Collected data
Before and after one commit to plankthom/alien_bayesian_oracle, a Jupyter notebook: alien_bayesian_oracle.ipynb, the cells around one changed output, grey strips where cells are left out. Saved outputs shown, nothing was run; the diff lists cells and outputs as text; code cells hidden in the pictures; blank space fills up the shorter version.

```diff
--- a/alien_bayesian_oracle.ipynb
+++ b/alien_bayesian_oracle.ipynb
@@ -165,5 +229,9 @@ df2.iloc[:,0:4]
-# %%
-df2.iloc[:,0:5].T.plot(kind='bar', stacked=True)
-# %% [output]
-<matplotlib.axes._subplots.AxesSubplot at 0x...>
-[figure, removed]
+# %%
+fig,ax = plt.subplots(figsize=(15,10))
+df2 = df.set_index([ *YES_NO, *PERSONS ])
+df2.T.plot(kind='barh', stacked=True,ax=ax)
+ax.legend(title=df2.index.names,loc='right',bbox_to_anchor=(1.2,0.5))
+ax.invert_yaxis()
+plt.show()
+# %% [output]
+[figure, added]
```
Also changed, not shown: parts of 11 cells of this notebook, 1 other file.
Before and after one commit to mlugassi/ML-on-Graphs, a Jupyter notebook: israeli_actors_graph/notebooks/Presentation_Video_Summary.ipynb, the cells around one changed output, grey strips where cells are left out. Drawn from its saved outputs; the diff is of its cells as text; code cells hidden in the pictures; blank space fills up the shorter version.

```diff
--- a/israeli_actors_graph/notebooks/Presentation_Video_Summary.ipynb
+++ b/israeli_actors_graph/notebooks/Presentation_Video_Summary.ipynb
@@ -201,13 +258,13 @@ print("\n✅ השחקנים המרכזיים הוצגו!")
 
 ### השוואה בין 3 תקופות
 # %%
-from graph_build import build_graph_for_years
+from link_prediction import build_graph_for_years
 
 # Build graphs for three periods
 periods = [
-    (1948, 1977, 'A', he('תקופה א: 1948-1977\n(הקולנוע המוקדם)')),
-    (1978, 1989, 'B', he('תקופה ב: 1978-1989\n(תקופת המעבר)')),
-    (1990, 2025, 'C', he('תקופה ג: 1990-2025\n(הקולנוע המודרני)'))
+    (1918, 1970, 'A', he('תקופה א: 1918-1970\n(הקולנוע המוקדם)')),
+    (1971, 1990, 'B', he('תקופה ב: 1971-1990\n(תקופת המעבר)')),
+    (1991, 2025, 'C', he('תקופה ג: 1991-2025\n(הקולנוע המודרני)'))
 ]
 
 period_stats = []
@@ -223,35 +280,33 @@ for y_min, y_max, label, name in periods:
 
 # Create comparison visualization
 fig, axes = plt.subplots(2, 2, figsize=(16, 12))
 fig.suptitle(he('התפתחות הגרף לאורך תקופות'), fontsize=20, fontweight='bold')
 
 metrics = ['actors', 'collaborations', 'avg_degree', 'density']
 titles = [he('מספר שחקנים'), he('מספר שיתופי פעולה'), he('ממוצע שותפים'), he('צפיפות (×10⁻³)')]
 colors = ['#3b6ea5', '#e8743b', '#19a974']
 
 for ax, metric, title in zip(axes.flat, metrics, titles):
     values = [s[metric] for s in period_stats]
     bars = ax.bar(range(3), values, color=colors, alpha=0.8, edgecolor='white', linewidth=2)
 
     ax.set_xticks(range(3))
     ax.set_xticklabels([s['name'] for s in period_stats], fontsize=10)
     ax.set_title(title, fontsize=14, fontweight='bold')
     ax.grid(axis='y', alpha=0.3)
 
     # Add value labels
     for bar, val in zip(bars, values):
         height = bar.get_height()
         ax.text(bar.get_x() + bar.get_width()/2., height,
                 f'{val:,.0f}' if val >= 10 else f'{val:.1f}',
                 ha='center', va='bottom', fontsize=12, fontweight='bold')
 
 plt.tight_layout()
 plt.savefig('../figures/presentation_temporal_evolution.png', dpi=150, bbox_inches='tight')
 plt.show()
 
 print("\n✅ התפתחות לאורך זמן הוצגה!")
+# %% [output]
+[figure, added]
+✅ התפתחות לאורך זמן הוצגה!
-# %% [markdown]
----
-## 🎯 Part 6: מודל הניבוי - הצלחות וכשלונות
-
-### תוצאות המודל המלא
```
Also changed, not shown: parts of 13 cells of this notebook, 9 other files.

Instructions to follow. When the word "תקופה" occurs in a line above, list that line.

Written answer.
-    (1948, 1977, 'A', he('תקופה א: 1948-1977\n(הקולנוע המוקדם)')),
-    (1978, 1989, 'B', he('תקופה ב: 1978-1989\n(תקופת המעבר)')),
-    (1990, 2025, 'C', he('תקופה ג: 1990-2025\n(הקולנוע המודרני)'))
+    (1918, 1970, 'A', he('תקופה א: 1918-1970\n(הקולנוע המוקדם)')),
+    (1971, 1990, 'B', he('תקופה ב: 1971-1990\n(תקופת המעבר)')),
+    (1991, 2025, 'C', he('תקופה ג: 1991-2025\n(הקולנוע המודרני)'))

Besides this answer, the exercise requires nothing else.